about the rest of the logistics, they definitely needed improvement, i mean mountainbikers are rough and tough and can manage with nature's a/c toilets but do prefer to be able to wash properly at the end of the day (and not only their bikes!) - several of the campsites had practically non-existent sanitary facilities - and the catering, well it did get a bit better after the first few days.
what we weren't bargaining for was the unexpected turn of events after the finish, when the Tourism Department officials suddenly announced that "due to elections" the prizes had had to be "re-defined" ... oh, oh what did that mean, exactly?
soon found out when the prize cheques were opened, they turned out to be for only half the amount, and a couple of 2nd/3rd prizes cancelled altogether

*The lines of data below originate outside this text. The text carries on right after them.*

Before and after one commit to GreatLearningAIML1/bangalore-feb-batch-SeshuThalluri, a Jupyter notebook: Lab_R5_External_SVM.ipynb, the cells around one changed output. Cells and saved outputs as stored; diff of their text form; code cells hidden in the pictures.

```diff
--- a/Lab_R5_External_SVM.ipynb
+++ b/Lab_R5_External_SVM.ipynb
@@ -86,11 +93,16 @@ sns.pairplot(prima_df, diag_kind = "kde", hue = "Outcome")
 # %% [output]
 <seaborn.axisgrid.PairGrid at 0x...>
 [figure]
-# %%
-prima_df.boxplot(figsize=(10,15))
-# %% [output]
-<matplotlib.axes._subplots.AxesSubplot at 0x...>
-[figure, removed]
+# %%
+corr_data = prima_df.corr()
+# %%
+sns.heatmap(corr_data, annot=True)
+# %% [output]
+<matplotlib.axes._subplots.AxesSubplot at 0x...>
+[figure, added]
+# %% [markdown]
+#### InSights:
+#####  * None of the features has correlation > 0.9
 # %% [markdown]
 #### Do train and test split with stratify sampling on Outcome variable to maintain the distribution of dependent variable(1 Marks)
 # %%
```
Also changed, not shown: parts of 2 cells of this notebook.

this gave rise to remonstrations from the riders, race organisers, and local citizens and after a heated meeting the next day in the Tourism Office the prizes were reinstated - thanks to the Travel and Tour Operators Association of Sikkim stepping up and filling the gap in the sponsorship monies (apparently the actual reason for the cut was that not enough sponsorship had been received). it was a shoddy episode, and made headlines in the local papers for two days since the local press and citizens were pretty much outraged by the way it was handled - not exactly in the best interest of the future of mountainbiking and tourism in Sikkim ..... but in the words of the third master receiving his trophy and prize after all " all's well that ends well"

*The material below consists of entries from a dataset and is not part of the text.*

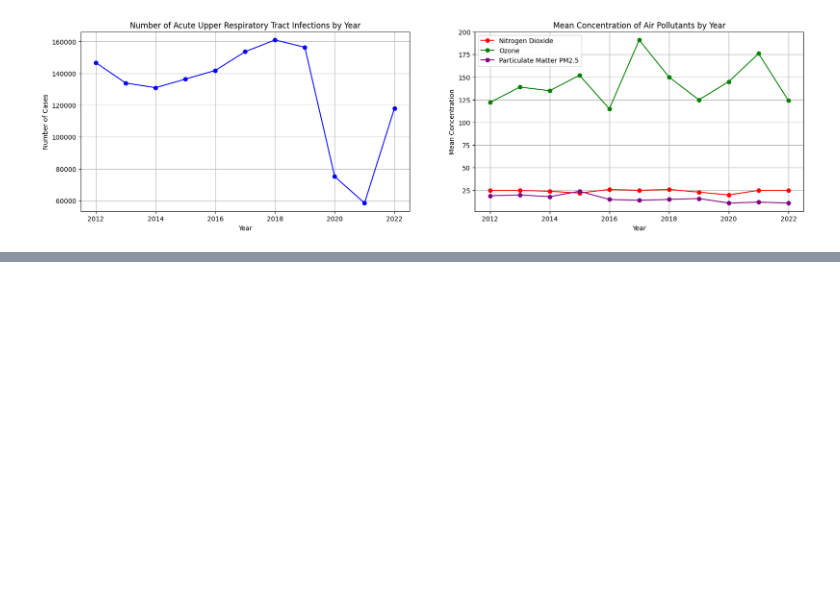
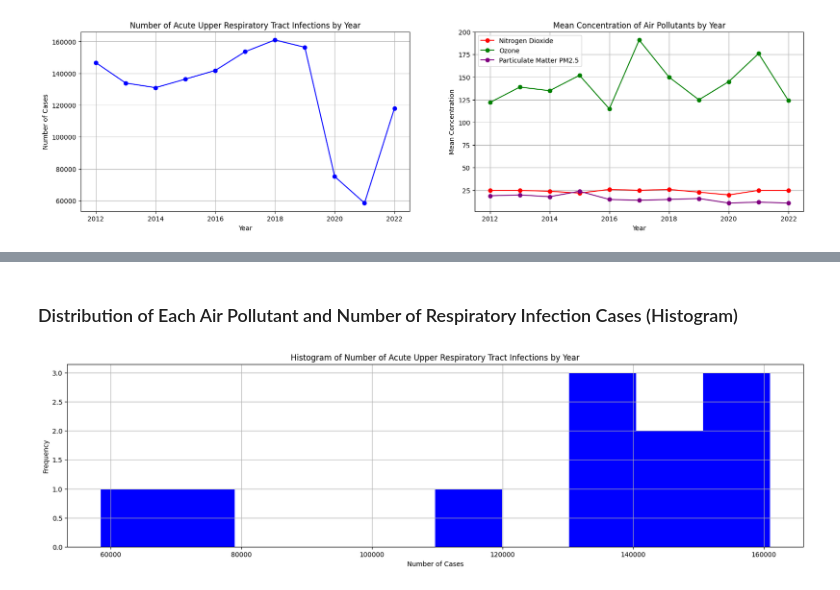
Before and after one commit to Reub26/Programming-for-Data-Science-CA1, a Jupyter notebook: main.ipynb, the cells around one changed output, grey strips where cells are left out. Drawn from its saved outputs; the diff is of its cells as text; code cells hidden in the pictures; blank space fills up the shorter version.

```diff
--- a/main.ipynb
+++ b/main.ipynb
@@ -207,0 +213,15 @@ Answer: Between 2012 to 2014, the number of Acute Upper Respiratory Tract Infect
+# %% [markdown]
+### Distribution of Each Air Pollutant and Number of Respiratory Infection Cases (Histogram)
+# %%
+# plot histogram
+
+# plot respiratory
+plt.figure(figsize=(20, 5))
+plt.hist(respiratory_cases_by_year, bins=10, color="blue")
+plt.title("Histogram of Number of Acute Upper Respiratory Tract Infections by Year")
+plt.xlabel("Number of Cases")
+plt.ylabel("Frequency")
+plt.grid()
+plt.show()
+# %% [output]
+[figure, added]
```
Also changed, not shown: parts of 5 cells of this notebook.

PS if anything is to be learnt, it is not to let such events be organised by govt departments with their bureaucratic structure and all that goes with it - we are looking forward to a revamping of this event for the next edition since it deserves to flourish and go from strength to strength, e.g. maybe next time venture into higher altitude in North Sikkim
and here's the link to the photos i took while riding in Sikkim - I hope to be able to add more taken by the organisers when they send them
and for those who really want to "read all about it" i.e coverage of the fiasco at the end in the Sikkim newspapers, and Calcutta Telegraph, here it is
otherwise these are links to the gps data for each days route, and you can click on the google earth tab to see the route overlaid on google earth, that's quite fun
(waiting to receive data for the first four days from Doug (one of the americans) since mine seems to have overwritten them